    CONCLUSIONS: The research shows that financial management behaviours have an impact on the quality of relationships as well as on the subjective well-being of people in a relationship, and their relationship dynamics. This finding may be used to highlight the psychological importance of financial management behaviours.
    Keywords:  artificial neural network (ANN); financial management behaviours; harsh start-up; overall life satisfaction; quality of relationships; relationship satisfaction; shared goals and values; subjective well-being
    DOI:  https://doi.org/10.3390/ijerph17041190
  5. Biodemography Soc Biol. 2020 Jan-Mar;65(1):65(1): 31-40
    Fieder M, Huber S.
      From an evolutionary perspective, for women mate choice may be of crucial importance particularly concerning resources needed for rearing children. In modern societies, however, resources in terms of income are often provided by both women and men. Nonetheless, the effects of a wife's and husband's socioeconomic status on the wife's reproduction have not been investigated on a broader level. We therefore aim to investigate the effects of wife's and husband's income on wife's number of children and her probability of remaining childless using census data from nine countries mainly in the developing world for a total of 782,147 women aged 45-54 years who currently live with a husband and their spouses. Overall, both wife's and husband's income are significantly negatively associated with wife's number of children. Only in Israel do we find a positive association between husband's income and wife's offspring number. A wife's probability of remaining childless, however, increases with increasing own, but decreases with increasing husband's income. We conclude that in this sample of nearly all developing countries, effects of husband's socioeconomic status on wife's reproduction are acting through childlessness.
    DOI:  https://doi.org/10.1080/19485565.2019.1689351
  6. Perception. 2020 Feb 17. 301006620905216
    Ho PK, Newell FN.
      
    Keywords:  expression; eye gaze; face view; facial attractiveness; head orientation; head turn
    DOI:  https://doi.org/10.1177/0301006620905216
  7. Arch Sex Behav. 2020 Feb 18.
    Mori C, Cooke JE, Temple JR, Ly A, Lu Y, Anderson N, Rash C, Madigan S.
      Sexting is the sharing of sexually explicit images, videos, and/or messages via electronic devices. Prevalence estimates of sexting have varied substantially, potentially due to broad age ranges being examined. The current study sought to synthesize relevant findings examining the prevalence of consensual and non-consensual sexting in a specific developmental period, emerging adulthood (≥ 18-< 29), to try to explain discrepancies in the literature.
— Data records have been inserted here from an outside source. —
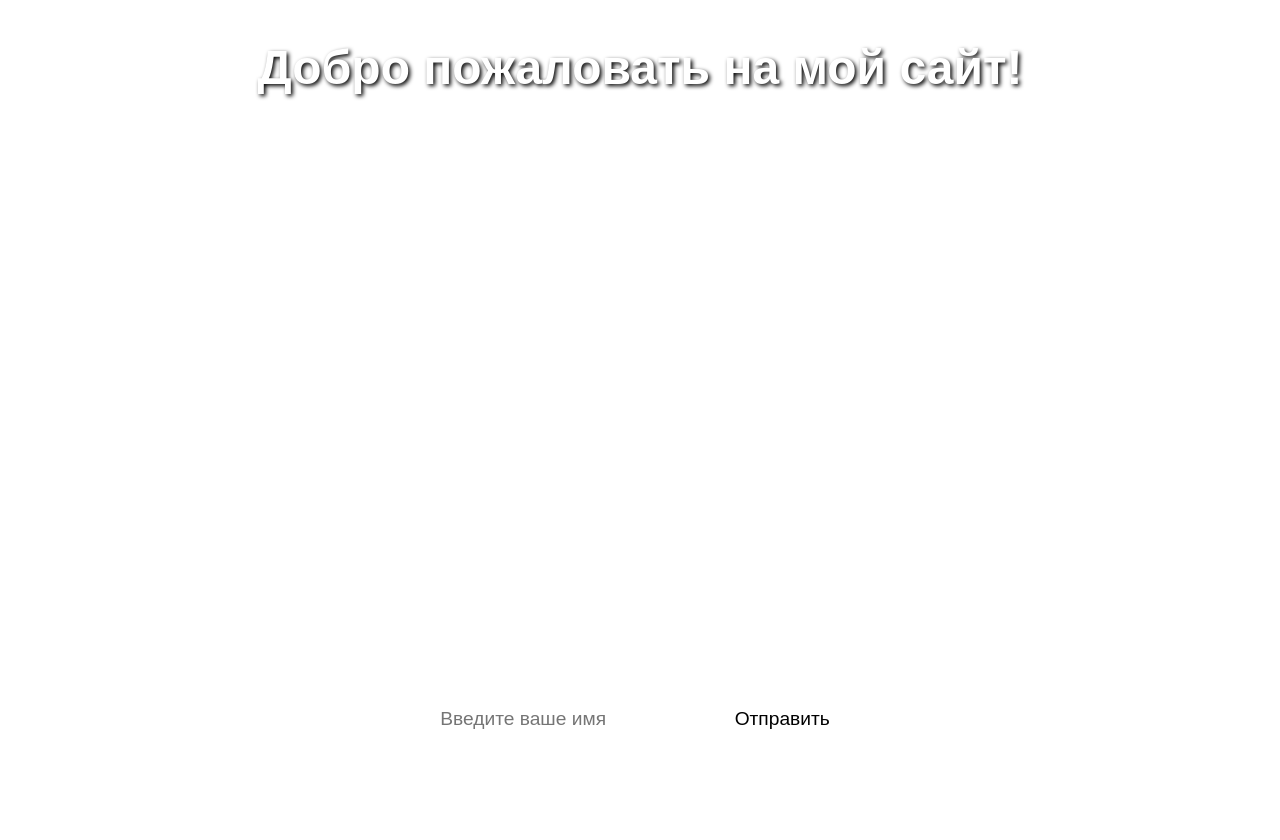
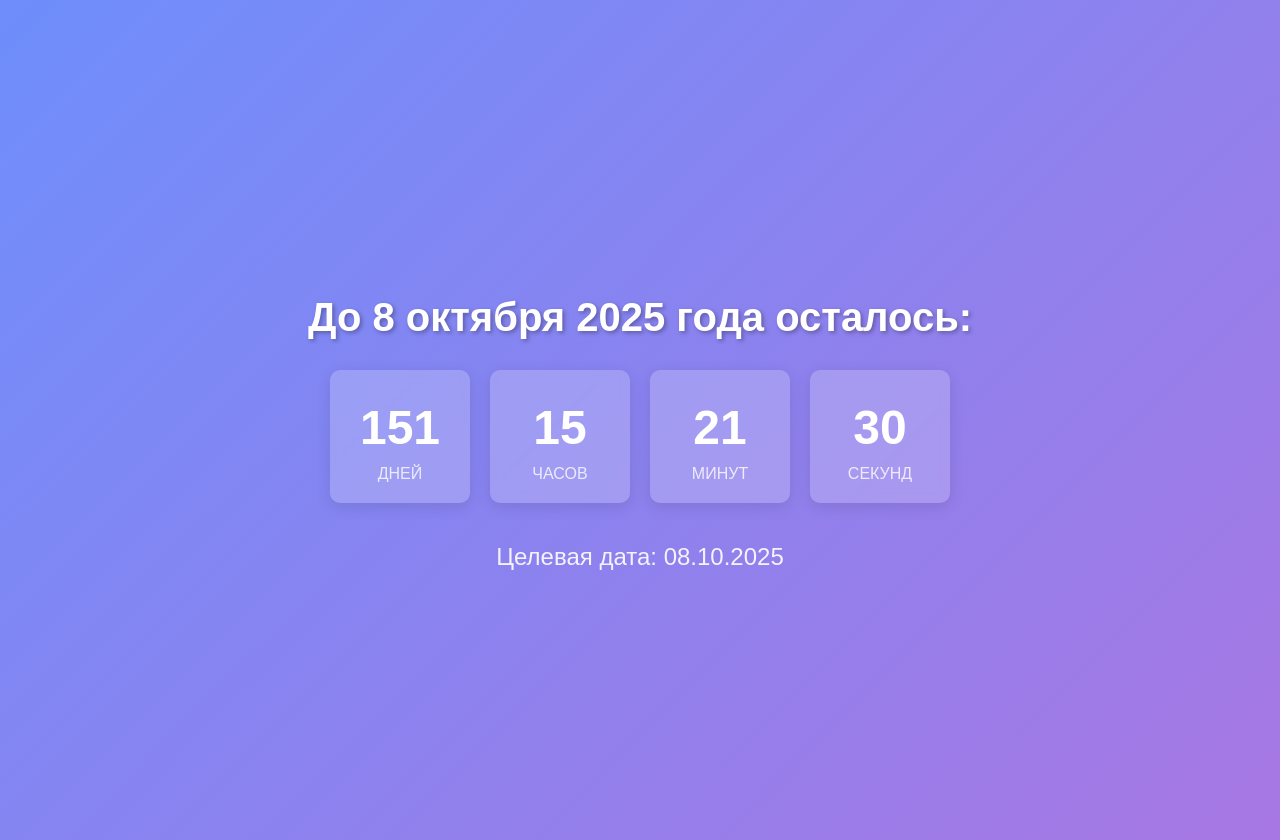
Before and after one commit to kristinadrach/real-site, a plain HTML site: page index.html in a window 1280 px wide. Before the commit the page ends 800 px from the top, so only its background shows below. Drawn offline with Linux system fonts and the light colour scheme.

Commit message:
Update index.html

```diff
--- a/index.html
+++ b/index.html
@@ -2,58 +2,112 @@
 <html lang="ru">
 <head>
   <meta charset="UTF-8">
-  <title>Мой Сайт</title>
+  <meta name="viewport" content="width=device-width, initial-scale=1.0">
+  <title>Таймер до 08.10.2025</title>
   <style>
     body {
-      margin: 0;
-      padding: 0;
-      font-family: sans-serif;
+      font-family: 'Arial', sans-serif;
+      background: linear-gradient(135deg, #6e8efb, #a777e3);
       color: white;
       text-align: center;
       height: 100vh;
-      background: url('f02c13559c818421c7fa2e650be50e47.jpg') no-repeat center center fixed;
-      background-size: cover;
       display: flex;
       flex-direction: column;
-      justify-content: space-between;
+      justify-content: center;
+      margin: 0;
+      padding: 20px;
     }
-
     h1 {
+      font-size: 2.5rem;
+      margin-bottom: 30px;
+      text-shadow: 2px 2px 4px rgba(0,0,0,0.3);
+    }
+    .timer {
+      display: flex;
+      justify-content: center;
+      gap: 20px;
+      flex-wrap: wrap;
+    }
+    .timer-block {
+      background: rgba(255,255,255,0.2);
+      border-radius: 10px;
+      padding: 20px;
+      min-width: 100px;
+      backdrop-filter: blur(5px);
+      box-shadow: 0 4px 15px rgba(0,0,0,0.1);
+    }
+    .timer-value {
+      font-size: 3rem;
+      font-weight: bold;
+      margin: 10px 0;
+    }
+    .timer-label {
+      font-size: 1rem;
+      opacity: 0.8;
+      text-transform: uppercase;
+    }
+    .date {
       margin-top: 40px;
-      font-size: 3em;
-      text-shadow: 2px 2px 4px #000;
-    }
-
-    form {
-      margin-bottom: 60px;
-    }
-
-    input[type="text"] {
-      padding: 10px;
-      font-size: 1.2em;
-      border: none;
-      border-radius: 5px;
-      width: 250px;
-    }
-
-    button {
-      padding: 10px 20px;
-      font-size: 1.2em;
-      border: none;
-      border-radius: 5px;
-      background-color: #ffffffaa;
-      color: #000;
-      margin-left: 10px;
-      cursor: pointer;
+      font-size: 1.5rem;
+      opacity: 0.9;
     }
   </style>
 </head>
 <body>
-  <h1>Добро пожаловать на мой сайт!</h1>
+  <h1>До 8 октября 2025 года осталось:</h1>
 
-  <form>
-    <input type="text" name="name" placeholder="Введите ваше имя">
-    <button type="submit">Отправить</button>
-  </form>
+  <div class="timer">
+    <div class="timer-block">
+      <div class="timer-value" id="days">--</div>
+      <div class="timer-label">дней</div>
+    </div>
+    <div class="timer-block">
+      <div class="timer-value" id="hours">--</div>
+      <div class="timer-label">часов</div>
+    </div>
+    <div class="timer-block">
+      <div class="timer-value" id="minutes">--</div>
+      <div class="timer-label">минут</div>
+    </div>
+    <div class="timer-block">
+      <div class="timer-value" id="seconds">--</div>
+      <div class="timer-label">секунд</div>
+    </div>
+  </div>
+
+  <div class="date" id="target-date"></div>
+
+  <script>
+    // Целевая дата - 8 октября 2025
+    const targetDate = new Date('2025-10-08T00:00:00');
+    document.getElementById('target-date').textContent = `Целевая дата: ${targetDate.toLocaleDateString('ru-RU')}`;
+
+    function updateTimer() {
+      const now = new Date();
+      const diff = targetDate - now;
+
+      if (diff <= 0) {
+        document.getElementById('days').textContent = '0';
+        document.getElementById('hours').textContent = '0';
+        document.getElementById('minutes').textContent = '0';
+        document.getElementById('seconds').textContent = '0';
+        return;
+      }
+
+      const days = Math.floor(diff / (1000 * 60 * 60 * 24));
+      const hours = Math.floor((diff % (1000 * 60 * 60 * 24)) / (1000 * 60 * 60));
+      const minutes = Math.floor((diff % (1000 * 60 * 60)) / (1000 * 60));
+      const seconds = Math.floor((diff % (1000 * 60)) / 1000);
+
+      document.getElementById('days').textContent = days;
+      document.getElementById('hours').textContent = String(hours).padStart(2, '0');
+      document.getElementById('minutes').textContent = String(minutes).padStart(2, '0');
+      document.getElementById('seconds').textContent = String(seconds).padStart(2, '0');
+    }
+
+    // Обновляем таймер сразу и каждую секунду
+    updateTimer();
+    setInterval(updateTimer, 1000);
+  </script>
 </body>
 </html>
```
Searches were conducted in electronic databases for articles published up to April 2018. Relevant data from 50 studies with 18,122 emerging adults were extracted. The prevalence of sexting behaviors were: sending 38.3% (k = 41; CI 32.0-44.6), receiving 41.5% (k = 19; CI 31.9-51.2), and reciprocal sexting 47.7% (k = 16; CI 37.6-57.8). Thus, sexting is a common behavior among emerging adults. The prevalence of non-consensual forwarding of sexts was also frequent in emerging adults at 15.0% (k = 7; CI 6.9-23.2). Educational awareness initiatives on digital citizenship and psychological consequences of the non-consensual forwarding of sexts should be targeted to youth and emerging adults with the hopes of mitigating this potentially damaging and illegal behavior.
    Keywords:  Emerging adults; Meta-analysis; Sexting
    DOI:  https://doi.org/10.1007/s10508-020-01656-4